Job creation part of ports’ mission

Posted: Sunday, October 14, 2012 12:00 am | Updated: 12:01 am, Sun Oct 14, 2012.

By ELAINE WILLIAMS of the Tribune | 0 comments

The Port of Lewiston’s most obvious success in the last five years has become part of the city’s skyline.

Schweitzer Engineering Laboratories’ new plant at the port’s Business and Technology Park – overlooking the city and next to the shopping complex that includes Home Depot and Safeway – manufactures the same products as SEL’s Pullman headquarters.

The expansion of the company, which develops high-tech equipment for electrical power delivery, is the most high-profile example of job generation at the port, said port Manager David Doeringsfeld.

A lesser-known company, Seekins Precision, started with fewer than five employees, making scope rings for rifles, Doeringsfeld said.
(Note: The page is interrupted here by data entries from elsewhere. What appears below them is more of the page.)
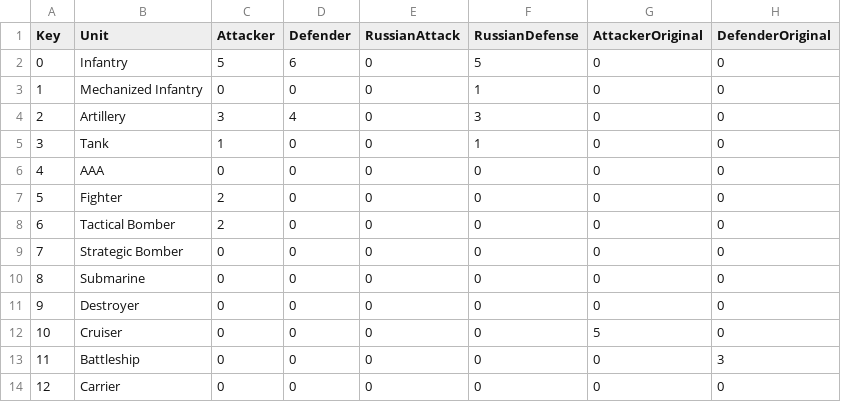
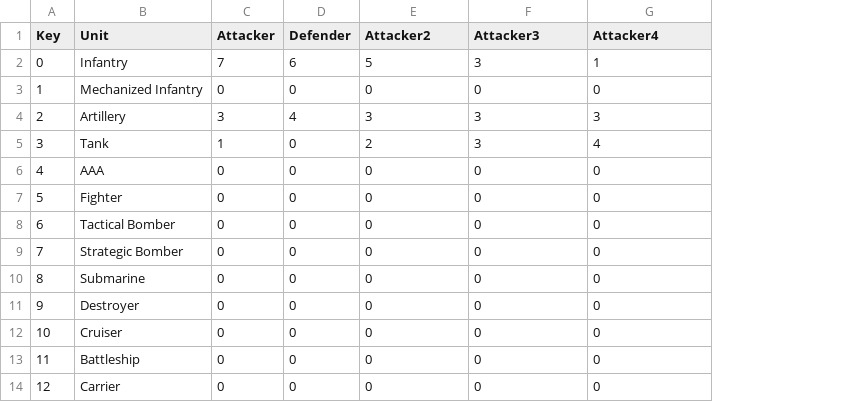
Before and after one commit to colin314/AxisAndAlliesSimulator, a CSV file: UnitLists.csv, drawn as a sheet; the diff names each change by its address in the sheet, - before the commit and + after, or states it on an @@ line.

```diff
--- a/UnitLists.csv
+++ b/UnitLists.csv
-column H (DefenderOriginal), rows 2-14: 0 | 0 | 0 | 0 | 0 | 0 | 0 | 0 | 0 | 0 | 0 | 3 | 0
-E1: RussianAttack
+E1: Attacker2
-F1: RussianDefense
+F1: Attacker3
-G1: AttackerOriginal
+G1: Attacker4
-C2 (Attacker): 5
+C2 (Attacker): 7
-E2 (Attacker2): 0
+E2 (Attacker2): 5
-F2 (Attacker3): 5
+F2 (Attacker3): 3
-G2 (Attacker4): 0
+G2 (Attacker4): 1
-F3 (Attacker3): 1
+F3 (Attacker3): 0
-E4 (Attacker2): 0
+E4 (Attacker2): 3
-G4 (Attacker4): 0
+G4 (Attacker4): 3
-E5 (Attacker2): 0
+E5 (Attacker2): 2
-F5 (Attacker3): 1
+F5 (Attacker3): 3
-G5 (Attacker4): 0
+G5 (Attacker4): 4
-C7:C8 (Attacker): 2
+C7:C8 (Attacker): 0
-G12 (Attacker4): 5
+G12 (Attacker4): 0
```
Also changed, not shown: 6 other files.
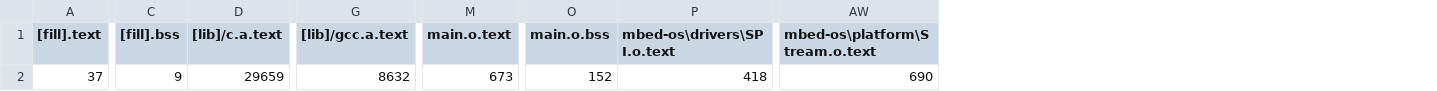
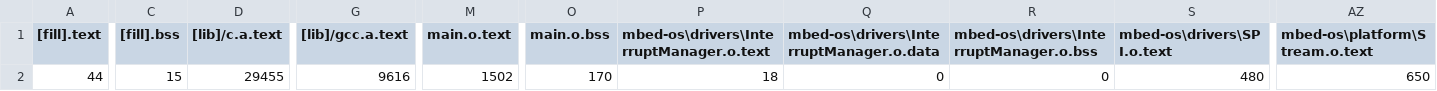
Before and after one commit to gians85/beacon, a CSV file: BUILD/STEVAL_IDB007V1/GCC_ARM/mbed-os-gian-blue1-b05_map.csv, drawn as a sheet; only a part is shown, gaps mark what is left out; addresses are those after the commit; the diff covers the shown part only; the diff names each change by its address in the sheet, - before the commit and + after, or states it on an @@ line.

```diff
--- a/BUILD/STEVAL_IDB007V1/GCC_ARM/mbed-os-gian-blue1-b05_map.csv
+++ b/BUILD/STEVAL_IDB007V1/GCC_ARM/mbed-os-gian-blue1-b05_map.csv
+column P, rows 1-2: mbed-os\drivers\InterruptManager.o.text | 18
+column Q, rows 1-2: mbed-os\drivers\InterruptManager.o.data | 0
+column R, rows 1-2: mbed-os\drivers\InterruptManager.o.bss | 0
-A2 ([fill].text): 37
+A2 ([fill].text): 44
-C2 ([fill].bss): 9
+C2 ([fill].bss): 15
-D2 ([lib]/c.a.text): 29659
+D2 ([lib]/c.a.text): 29455
-G2 ([lib]/gcc.a.text): 8632
+G2 ([lib]/gcc.a.text): 9616
-M2 (main.o.text): 673
+M2 (main.o.text): 1502
-O2 (main.o.bss): 152
+O2 (main.o.bss): 170
-S2 (mbed-os\drivers\SPI.o.text): 418
+S2 (mbed-os\drivers\SPI.o.text): 480
-AZ2 (mbed-os\platform\Stream.o.text): 690
+AZ2 (mbed-os\platform\Stream.o.text): 650
```
Also changed, not shown: 4 edited cells elsewhere in this file, 15 other files.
It now produces an upper-end rifle and is running two shifts in a North Lewiston property owned by the port.

The two businesses came to the port because it had real estate available, not because of its connection to the river. Ports are some of the most powerful engines for job creation in the region since they collect property taxes.

In recent years the Port of Lewiston, the Port of Whitman County and the Port of Clarkston have been using much of that muscle on dry land at enterprises that don’t depend on river transportation.

High-tech services and manufacturing accounted for 86 percent of the 2,414 jobs at the Port of Whitman in 2011 compared with 33 percent in 1996. The 1,770 employees at SEL at that time represented the largest share of the positions in that category.

The company owns its land and buildings at the port’s Pullman Industrial Park.

Some Port of Whitman jobs are still linked with the river. Grain handling and storage, transportation, recreation and agriculture were at 7 percent, compared with 35 percent in 1996 at the Port of Whitman County.

The Port of Lewiston and the Port of Clarkston don’t maintain job statistics, but their managers believe they are experiencing similar trends.

The port doesn’t really control what kind of businesses it attracts, said Debbie Snell, properties and development manager at the Port of Whitman. Its role is to provide land or buildings to companies that are ready to grow.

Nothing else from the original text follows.